▸ **Prompt**
Restate the following entries exactly. Keep the pictures out.

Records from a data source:
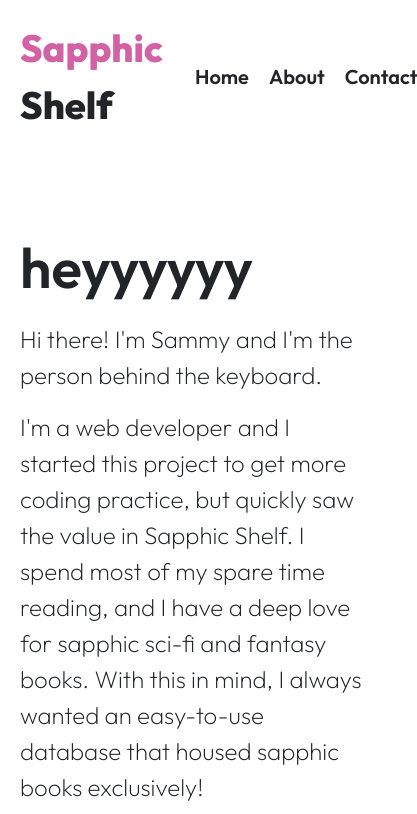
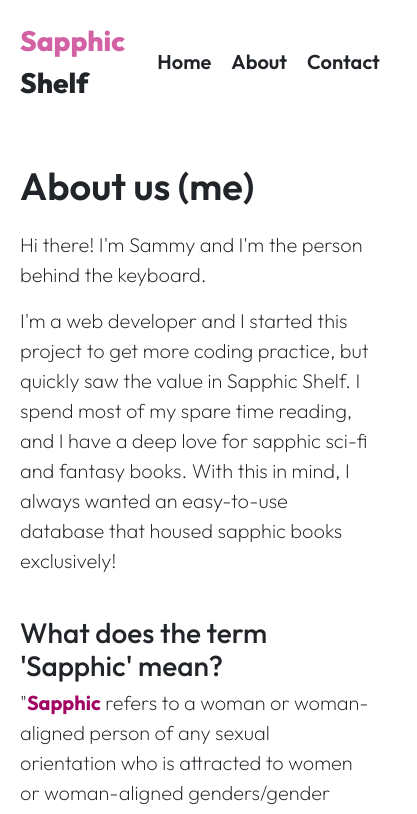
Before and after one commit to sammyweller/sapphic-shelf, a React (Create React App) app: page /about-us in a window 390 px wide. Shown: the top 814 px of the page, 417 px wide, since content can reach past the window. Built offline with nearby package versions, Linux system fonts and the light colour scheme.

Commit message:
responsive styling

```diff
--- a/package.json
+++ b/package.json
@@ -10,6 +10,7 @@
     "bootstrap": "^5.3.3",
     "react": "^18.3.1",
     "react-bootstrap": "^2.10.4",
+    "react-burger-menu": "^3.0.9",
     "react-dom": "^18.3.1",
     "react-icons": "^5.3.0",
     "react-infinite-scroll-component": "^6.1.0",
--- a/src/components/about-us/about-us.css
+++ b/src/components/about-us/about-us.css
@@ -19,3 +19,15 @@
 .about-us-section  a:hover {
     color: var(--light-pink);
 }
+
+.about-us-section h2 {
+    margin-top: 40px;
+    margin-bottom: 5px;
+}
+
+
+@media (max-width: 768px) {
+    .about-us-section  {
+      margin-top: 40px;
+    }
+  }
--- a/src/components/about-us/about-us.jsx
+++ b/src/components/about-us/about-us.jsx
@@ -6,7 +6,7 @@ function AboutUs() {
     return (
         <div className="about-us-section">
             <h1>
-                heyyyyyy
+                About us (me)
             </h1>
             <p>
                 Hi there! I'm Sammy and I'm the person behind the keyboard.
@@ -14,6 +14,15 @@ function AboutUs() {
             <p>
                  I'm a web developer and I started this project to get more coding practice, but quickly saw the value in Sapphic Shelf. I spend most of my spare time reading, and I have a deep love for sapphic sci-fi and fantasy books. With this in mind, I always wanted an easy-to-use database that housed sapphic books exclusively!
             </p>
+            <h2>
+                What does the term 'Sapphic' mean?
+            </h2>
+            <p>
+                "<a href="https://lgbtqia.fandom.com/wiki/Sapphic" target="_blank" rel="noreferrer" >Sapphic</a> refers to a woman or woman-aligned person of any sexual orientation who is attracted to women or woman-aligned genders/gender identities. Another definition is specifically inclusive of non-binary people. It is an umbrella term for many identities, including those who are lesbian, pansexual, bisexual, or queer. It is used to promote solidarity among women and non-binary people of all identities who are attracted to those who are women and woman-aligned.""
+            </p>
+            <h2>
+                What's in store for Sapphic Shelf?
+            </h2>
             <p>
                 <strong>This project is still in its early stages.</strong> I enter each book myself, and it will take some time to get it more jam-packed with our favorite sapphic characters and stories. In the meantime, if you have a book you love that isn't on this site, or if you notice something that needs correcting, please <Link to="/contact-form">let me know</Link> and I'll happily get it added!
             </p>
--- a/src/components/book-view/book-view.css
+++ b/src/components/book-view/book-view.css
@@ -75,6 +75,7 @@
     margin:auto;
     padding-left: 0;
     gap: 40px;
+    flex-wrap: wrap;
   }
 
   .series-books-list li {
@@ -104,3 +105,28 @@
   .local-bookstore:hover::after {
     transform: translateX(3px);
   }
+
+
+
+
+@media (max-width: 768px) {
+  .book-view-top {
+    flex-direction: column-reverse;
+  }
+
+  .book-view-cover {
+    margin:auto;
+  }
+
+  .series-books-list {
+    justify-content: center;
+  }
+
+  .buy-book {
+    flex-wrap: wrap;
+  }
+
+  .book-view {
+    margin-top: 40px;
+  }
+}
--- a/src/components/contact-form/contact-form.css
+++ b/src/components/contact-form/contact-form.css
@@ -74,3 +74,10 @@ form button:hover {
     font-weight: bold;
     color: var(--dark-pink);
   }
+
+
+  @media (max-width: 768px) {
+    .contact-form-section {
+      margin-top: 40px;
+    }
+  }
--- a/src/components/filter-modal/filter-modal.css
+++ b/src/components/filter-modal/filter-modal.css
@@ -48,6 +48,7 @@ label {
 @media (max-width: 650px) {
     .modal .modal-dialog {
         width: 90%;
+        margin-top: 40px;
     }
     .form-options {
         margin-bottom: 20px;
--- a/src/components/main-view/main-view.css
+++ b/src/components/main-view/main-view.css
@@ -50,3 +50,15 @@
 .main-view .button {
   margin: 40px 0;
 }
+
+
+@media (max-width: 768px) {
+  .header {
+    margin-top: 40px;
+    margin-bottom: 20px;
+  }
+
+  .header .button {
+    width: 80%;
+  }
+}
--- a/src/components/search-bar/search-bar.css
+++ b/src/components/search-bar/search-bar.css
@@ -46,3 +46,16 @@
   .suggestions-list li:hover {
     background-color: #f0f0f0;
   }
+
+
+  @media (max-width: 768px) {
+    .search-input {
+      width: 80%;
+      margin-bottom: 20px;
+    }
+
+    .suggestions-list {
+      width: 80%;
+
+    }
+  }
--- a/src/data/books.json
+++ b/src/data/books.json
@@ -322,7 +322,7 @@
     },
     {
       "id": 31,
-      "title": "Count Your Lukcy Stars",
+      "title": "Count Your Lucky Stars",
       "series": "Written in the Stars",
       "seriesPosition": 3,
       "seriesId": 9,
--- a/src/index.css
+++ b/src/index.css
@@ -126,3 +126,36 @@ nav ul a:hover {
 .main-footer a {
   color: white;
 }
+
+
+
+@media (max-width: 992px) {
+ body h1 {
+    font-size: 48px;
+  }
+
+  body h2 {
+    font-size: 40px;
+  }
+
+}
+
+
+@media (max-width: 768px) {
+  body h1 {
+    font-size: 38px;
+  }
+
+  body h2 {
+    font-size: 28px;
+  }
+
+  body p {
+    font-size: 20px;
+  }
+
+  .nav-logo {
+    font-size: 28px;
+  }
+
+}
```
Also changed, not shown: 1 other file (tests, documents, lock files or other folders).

▸ **Answer to the problem**
Before and after one commit to sammyweller/sapphic-shelf, a React (Create React App) app: page /about-us in a window 390 px wide. Shown: the top 814 px of the page, 417 px wide, since content can reach past the window. Built offline with nearby package versions, Linux system fonts and the light colour scheme.

Commit message:
responsive styling

```diff
--- a/package.json
+++ b/package.json
@@ -10,6 +10,7 @@
     "bootstrap": "^5.3.3",
     "react": "^18.3.1",
     "react-bootstrap": "^2.10.4",
+    "react-burger-menu": "^3.0.9",
     "react-dom": "^18.3.1",
     "react-icons": "^5.3.0",
     "react-infinite-scroll-component": "^6.1.0",
--- a/src/components/about-us/about-us.css
+++ b/src/components/about-us/about-us.css
@@ -19,3 +19,15 @@
 .about-us-section  a:hover {
     color: var(--light-pink);
 }
+
+.about-us-section h2 {
+    margin-top: 40px;
+    margin-bottom: 5px;
+}
+
+
+@media (max-width: 768px) {
+    .about-us-section  {
+      margin-top: 40px;
+    }
+  }
--- a/src/components/about-us/about-us.jsx
+++ b/src/components/about-us/about-us.jsx
@@ -6,7 +6,7 @@ function AboutUs() {
     return (
         <div className="about-us-section">
             <h1>
-                heyyyyyy
+                About us (me)
             </h1>
             <p>
                 Hi there! I'm Sammy and I'm the person behind the keyboard.
@@ -14,6 +14,15 @@ function AboutUs() {
             <p>
                  I'm a web developer and I started this project to get more coding practice, but quickly saw the value in Sapphic Shelf. I spend most of my spare time reading, and I have a deep love for sapphic sci-fi and fantasy books. With this in mind, I always wanted an easy-to-use database that housed sapphic books exclusively!
             </p>
+            <h2>
+                What does the term 'Sapphic' mean?
+            </h2>
+            <p>
+                "<a href="https://lgbtqia.fandom.com/wiki/Sapphic" target="_blank" rel="noreferrer" >Sapphic</a> refers to a woman or woman-aligned person of any sexual orientation who is attracted to women or woman-aligned genders/gender identities. Another definition is specifically inclusive of non-binary people. It is an umbrella term for many identities, including those who are lesbian, pansexual, bisexual, or queer. It is used to promote solidarity among women and non-binary people of all identities who are attracted to those who are women and woman-aligned.""
+            </p>
+            <h2>
+                What's in store for Sapphic Shelf?
+            </h2>
             <p>
                 <strong>This project is still in its early stages.</strong> I enter each book myself, and it will take some time to get it more jam-packed with our favorite sapphic characters and stories. In the meantime, if you have a book you love that isn't on this site, or if you notice something that needs correcting, please <Link to="/contact-form">let me know</Link> and I'll happily get it added!
             </p>
--- a/src/components/book-view/book-view.css
+++ b/src/components/book-view/book-view.css
@@ -75,6 +75,7 @@
     margin:auto;
     padding-left: 0;
     gap: 40px;
+    flex-wrap: wrap;
   }
 
   .series-books-list li {
@@ -104,3 +105,28 @@
   .local-bookstore:hover::after {
     transform: translateX(3px);
   }
+
+
+
+
+@media (max-width: 768px) {
+  .book-view-top {
+    flex-direction: column-reverse;
+  }
+
+  .book-view-cover {
+    margin:auto;
+  }
+
+  .series-books-list {
+    justify-content: center;
+  }
+
+  .buy-book {
+    flex-wrap: wrap;
+  }
+
+  .book-view {
+    margin-top: 40px;
+  }
+}
--- a/src/components/contact-form/contact-form.css
+++ b/src/components/contact-form/contact-form.css
@@ -74,3 +74,10 @@ form button:hover {
     font-weight: bold;
     color: var(--dark-pink);
   }
+
+
+  @media (max-width: 768px) {
+    .contact-form-section {
+      margin-top: 40px;
+    }
+  }
--- a/src/components/filter-modal/filter-modal.css
+++ b/src/components/filter-modal/filter-modal.css
@@ -48,6 +48,7 @@ label {
 @media (max-width: 650px) {
     .modal .modal-dialog {
         width: 90%;
+        margin-top: 40px;
     }
     .form-options {
         margin-bottom: 20px;
--- a/src/components/main-view/main-view.css
+++ b/src/components/main-view/main-view.css
@@ -50,3 +50,15 @@
 .main-view .button {
   margin: 40px 0;
 }
+
+
+@media (max-width: 768px) {
+  .header {
+    margin-top: 40px;
+    margin-bottom: 20px;
+  }
+
+  .header .button {
+    width: 80%;
+  }
+}
--- a/src/components/search-bar/search-bar.css
+++ b/src/components/search-bar/search-bar.css
@@ -46,3 +46,16 @@
   .suggestions-list li:hover {
     background-color: #f0f0f0;
   }
+
+
+  @media (max-width: 768px) {
+    .search-input {
+      width: 80%;
+      margin-bottom: 20px;
+    }
+
+    .suggestions-list {
+      width: 80%;
+
+    }
+  }
--- a/src/data/books.json
+++ b/src/data/books.json
@@ -322,7 +322,7 @@
     },
     {
       "id": 31,
-      "title": "Count Your Lukcy Stars",
+      "title": "Count Your Lucky Stars",
       "series": "Written in the Stars",
       "seriesPosition": 3,
       "seriesId": 9,
--- a/src/index.css
+++ b/src/index.css
@@ -126,3 +126,36 @@ nav ul a:hover {
 .main-footer a {
   color: white;
 }
+
+
+
+@media (max-width: 992px) {
+ body h1 {
+    font-size: 48px;
+  }
+
+  body h2 {
+    font-size: 40px;
+  }
+
+}
+
+
+@media (max-width: 768px) {
+  body h1 {
+    font-size: 38px;
+  }
+
+  body h2 {
+    font-size: 28px;
+  }
+
+  body p {
+    font-size: 20px;
+  }
+
+  .nav-logo {
+    font-size: 28px;
+  }
+
+}
```
Also changed, not shown: 1 other file (tests, documents, lock files or other folders).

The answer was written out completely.